── INPUT DATA ──
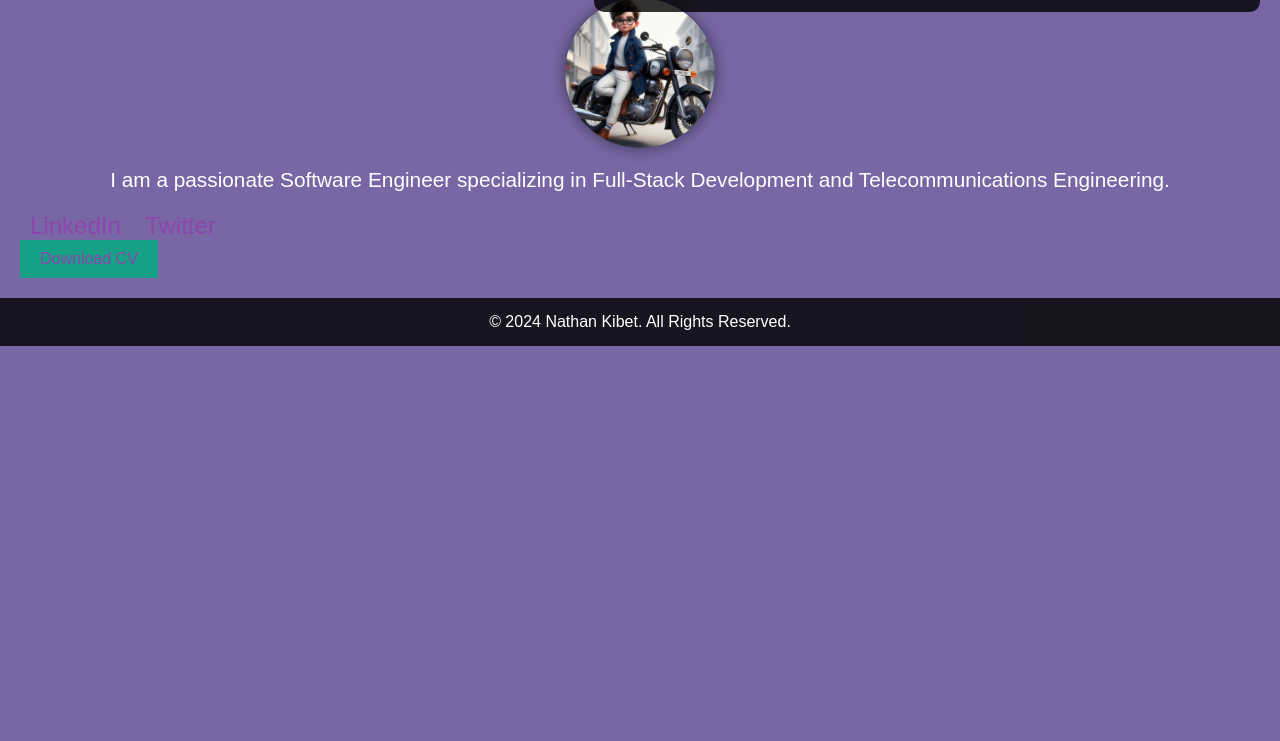
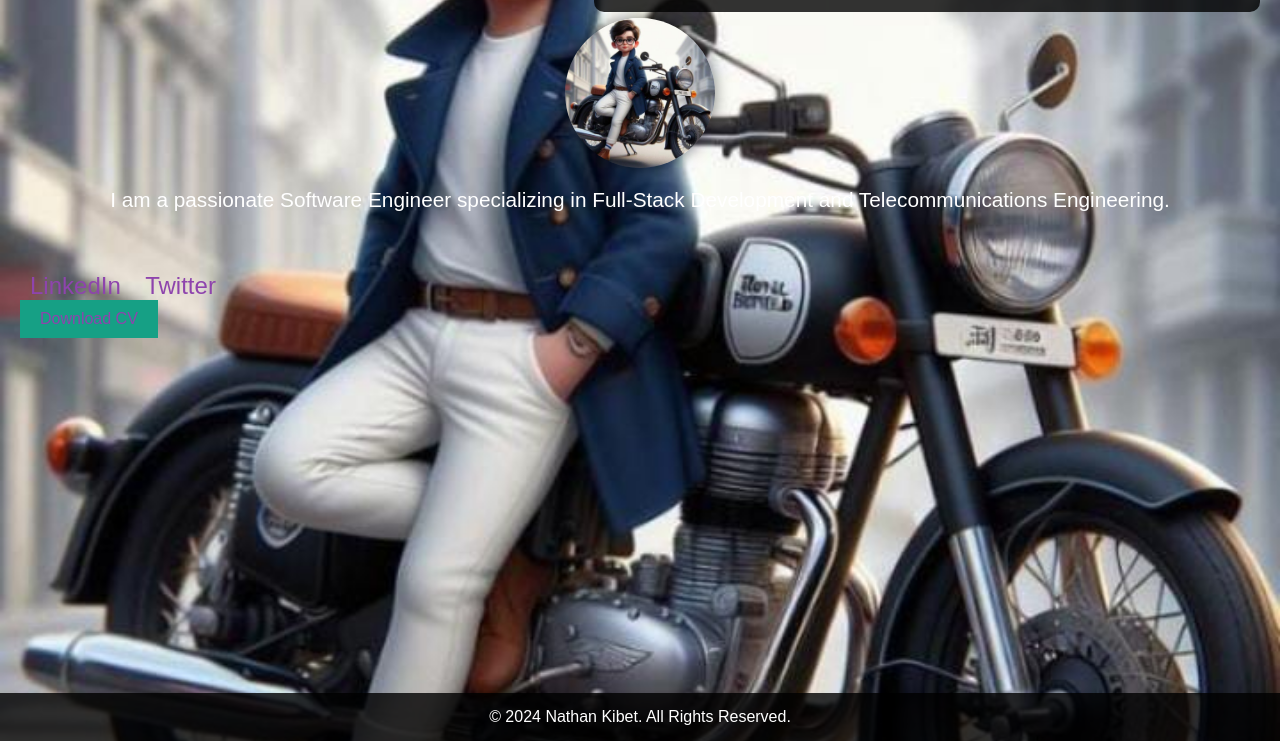
Before and after one commit to sittuk-kibet/Portfolio, a website: page index.html in a window 1280 px wide. Shown: the part 59-800 px from the top of the page. Drawn offline with Linux system fonts and the light colour scheme.

Commit message:
updated the css file

```diff
--- a/style.css
+++ b/style.css
@@ -1,11 +1,13 @@
 /* General Body Styles */
 body {
-    background-color: #7867a4;
+    background: url('Nathan_PORTFOLIO.jpeg') no-repeat center center fixed; /* Set background image */
+    background-size: cover; /* Ensure the image covers the entire background */
     color: white;
     font-family: 'Poppins', sans-serif;
     box-sizing: border-box;
-    justify-content: space-between;
+    display: flex;
     flex-direction: column;
+    min-height: 100vh; /* Ensure the body takes at least the full height of the viewport */
 }
 
 /* General Reset */
@@ -332,7 +334,7 @@ footer {
     text-align: center;
     font-size: 1em;
     width: 100%;
-    position: relative;
+    position: absolute;
     bottom: 0;
 }
 
```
───
## YOUR OBJECTIVE
Copy down every line of the material above that includes the string "background".

## EXERCISE RESPONSE
-    background-color: #7867a4;
+    background: url('Nathan_PORTFOLIO.jpeg') no-repeat center center fixed; /* Set background image */
+    background-size: cover; /* Ensure the image covers the entire background */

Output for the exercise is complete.